The exhibition is presented as a real path; starting from the first room where the natural light fills the environment and dialogues with the brilliance of blue ink, we reach the following rooms where the light is more subdued and the works turn to a deeper black, creating an intimate and cozy environment. In this way, the visitor is accompanied on a journey that leads him to Erebus and to a deep personal reflection linked to religion understood as rituality, to the dramatic persistence of daily life, to memory and to the passing of time.
An obvious historical-artistic reference is represented by the Rothko Chapel (1964-71), an installation full of a sense of waiting and incompleteness due to the sudden death of the artist, whose works inside resemble windows overlooking nothingness but in which it is possible to observe the whole and wonder about human existence, so the Nocturnes become a mirror to see beyond appearances and understand that it is from darkness that life is born. Silvia Inselvini herself defines her way of working as similar to that of Mark Rothko for the transcendental and sacral tension of her paintings, simple and monochrome but at the same time incredibly complex on a psychological level. The reiterating gesture of the artist becomes a constant waiting for answers, just as the Night becomes a moment of waiting before the Day.

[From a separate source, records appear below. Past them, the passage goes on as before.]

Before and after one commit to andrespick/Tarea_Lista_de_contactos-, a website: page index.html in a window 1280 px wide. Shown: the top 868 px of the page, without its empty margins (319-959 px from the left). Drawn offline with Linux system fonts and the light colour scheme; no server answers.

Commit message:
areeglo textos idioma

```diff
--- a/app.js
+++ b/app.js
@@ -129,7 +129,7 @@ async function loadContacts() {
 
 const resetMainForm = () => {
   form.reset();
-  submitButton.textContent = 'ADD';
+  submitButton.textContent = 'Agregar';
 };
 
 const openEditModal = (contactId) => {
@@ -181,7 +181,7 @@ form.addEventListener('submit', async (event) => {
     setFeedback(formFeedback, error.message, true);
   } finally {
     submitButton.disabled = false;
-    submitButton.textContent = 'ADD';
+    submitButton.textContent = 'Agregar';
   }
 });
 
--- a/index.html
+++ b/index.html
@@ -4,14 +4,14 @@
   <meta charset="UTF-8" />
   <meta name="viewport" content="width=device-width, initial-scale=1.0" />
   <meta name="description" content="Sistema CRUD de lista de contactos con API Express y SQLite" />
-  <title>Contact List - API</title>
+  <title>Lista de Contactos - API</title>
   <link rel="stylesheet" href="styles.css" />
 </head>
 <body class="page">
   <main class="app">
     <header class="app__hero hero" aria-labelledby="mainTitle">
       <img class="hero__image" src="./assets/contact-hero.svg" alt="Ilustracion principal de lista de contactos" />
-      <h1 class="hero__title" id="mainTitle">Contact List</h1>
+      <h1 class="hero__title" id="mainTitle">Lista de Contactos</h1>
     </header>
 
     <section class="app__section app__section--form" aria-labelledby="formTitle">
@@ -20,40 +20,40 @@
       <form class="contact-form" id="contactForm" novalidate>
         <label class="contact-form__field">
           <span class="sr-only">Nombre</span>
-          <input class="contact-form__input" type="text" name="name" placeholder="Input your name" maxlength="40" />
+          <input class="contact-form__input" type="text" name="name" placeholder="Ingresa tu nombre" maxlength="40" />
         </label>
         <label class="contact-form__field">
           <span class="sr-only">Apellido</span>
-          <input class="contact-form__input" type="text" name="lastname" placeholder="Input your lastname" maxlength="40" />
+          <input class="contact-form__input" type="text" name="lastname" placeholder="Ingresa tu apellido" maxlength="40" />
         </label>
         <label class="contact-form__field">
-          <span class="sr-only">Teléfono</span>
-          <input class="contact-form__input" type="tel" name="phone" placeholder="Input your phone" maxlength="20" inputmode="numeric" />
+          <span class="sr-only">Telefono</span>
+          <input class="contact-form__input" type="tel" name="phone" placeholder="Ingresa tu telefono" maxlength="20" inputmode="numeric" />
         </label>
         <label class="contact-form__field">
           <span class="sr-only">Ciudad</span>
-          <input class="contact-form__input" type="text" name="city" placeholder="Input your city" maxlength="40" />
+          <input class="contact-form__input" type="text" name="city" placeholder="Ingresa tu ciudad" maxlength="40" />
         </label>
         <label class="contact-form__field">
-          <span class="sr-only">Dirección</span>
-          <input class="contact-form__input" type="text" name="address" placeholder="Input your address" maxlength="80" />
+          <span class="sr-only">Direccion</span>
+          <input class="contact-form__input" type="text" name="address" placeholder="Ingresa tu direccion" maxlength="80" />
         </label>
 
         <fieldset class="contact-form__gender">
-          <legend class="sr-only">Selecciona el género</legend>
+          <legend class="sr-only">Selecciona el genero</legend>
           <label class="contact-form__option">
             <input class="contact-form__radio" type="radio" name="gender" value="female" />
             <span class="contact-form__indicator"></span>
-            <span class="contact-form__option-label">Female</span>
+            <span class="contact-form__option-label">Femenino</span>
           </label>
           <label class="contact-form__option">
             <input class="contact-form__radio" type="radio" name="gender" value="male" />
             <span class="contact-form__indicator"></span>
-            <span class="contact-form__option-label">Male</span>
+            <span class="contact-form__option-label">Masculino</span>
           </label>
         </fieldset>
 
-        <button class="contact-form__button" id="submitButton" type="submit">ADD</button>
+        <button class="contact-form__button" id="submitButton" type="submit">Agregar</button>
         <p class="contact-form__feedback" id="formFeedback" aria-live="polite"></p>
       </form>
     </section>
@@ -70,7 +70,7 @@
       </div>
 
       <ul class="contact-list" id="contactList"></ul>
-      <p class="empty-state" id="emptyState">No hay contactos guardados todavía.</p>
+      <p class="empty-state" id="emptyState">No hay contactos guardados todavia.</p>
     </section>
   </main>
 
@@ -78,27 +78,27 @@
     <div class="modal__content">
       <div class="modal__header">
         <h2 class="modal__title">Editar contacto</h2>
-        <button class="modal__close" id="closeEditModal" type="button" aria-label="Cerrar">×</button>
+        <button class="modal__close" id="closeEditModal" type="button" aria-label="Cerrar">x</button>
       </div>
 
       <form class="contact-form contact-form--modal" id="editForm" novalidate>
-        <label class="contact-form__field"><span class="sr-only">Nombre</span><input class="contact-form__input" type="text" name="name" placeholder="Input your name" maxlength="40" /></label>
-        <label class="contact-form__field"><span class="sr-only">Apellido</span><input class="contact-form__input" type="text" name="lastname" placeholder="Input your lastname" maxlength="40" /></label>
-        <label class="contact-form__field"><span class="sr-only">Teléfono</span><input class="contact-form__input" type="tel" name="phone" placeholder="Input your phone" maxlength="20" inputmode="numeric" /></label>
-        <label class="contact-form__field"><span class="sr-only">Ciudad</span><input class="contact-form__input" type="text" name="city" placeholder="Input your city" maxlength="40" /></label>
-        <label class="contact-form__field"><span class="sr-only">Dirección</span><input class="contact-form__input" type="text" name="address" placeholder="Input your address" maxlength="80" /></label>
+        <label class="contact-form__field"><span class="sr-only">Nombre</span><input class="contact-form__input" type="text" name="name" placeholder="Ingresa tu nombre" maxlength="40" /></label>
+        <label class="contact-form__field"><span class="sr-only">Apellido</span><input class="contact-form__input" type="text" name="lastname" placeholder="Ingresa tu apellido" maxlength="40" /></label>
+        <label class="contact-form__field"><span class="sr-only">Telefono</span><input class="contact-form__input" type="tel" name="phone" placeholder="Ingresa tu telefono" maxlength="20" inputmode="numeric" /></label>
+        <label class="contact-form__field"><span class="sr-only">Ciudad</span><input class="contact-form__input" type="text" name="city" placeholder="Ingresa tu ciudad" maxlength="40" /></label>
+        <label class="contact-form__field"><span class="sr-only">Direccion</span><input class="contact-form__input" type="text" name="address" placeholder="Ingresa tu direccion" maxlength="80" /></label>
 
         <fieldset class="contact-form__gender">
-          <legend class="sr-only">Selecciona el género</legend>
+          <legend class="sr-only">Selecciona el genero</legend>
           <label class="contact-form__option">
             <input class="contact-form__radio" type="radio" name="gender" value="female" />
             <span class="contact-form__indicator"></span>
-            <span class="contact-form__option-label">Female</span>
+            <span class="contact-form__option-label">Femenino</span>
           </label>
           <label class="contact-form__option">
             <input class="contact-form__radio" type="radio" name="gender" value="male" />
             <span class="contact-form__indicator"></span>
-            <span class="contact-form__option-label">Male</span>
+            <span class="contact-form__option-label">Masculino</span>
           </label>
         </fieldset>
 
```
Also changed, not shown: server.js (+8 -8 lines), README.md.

The project is supported by the gallery IAGA Contemporary Art of Cluj-Napoca (Romania) which represents the artist’s work internationally. Moreover, the exhibition is completed by an online catalog produced by the gallery and available on its Issuu platform.
Download the press release (Italian)
This exhibition is part of the period that the Fondazione l’Arsenale wants to dedicate every year to young contemporary artists, so it will follow the next January 22, open until February 27, 2022, a second three-person exhibition dedicated to the artists Valery Franzelli, Serena Nicolì and Valentina Regola entitled /biàn·co/, curated by Melania Raimondi and Camilla Remondina (ACME Art Lab).
© Fabio Botti (Foto Simonetti)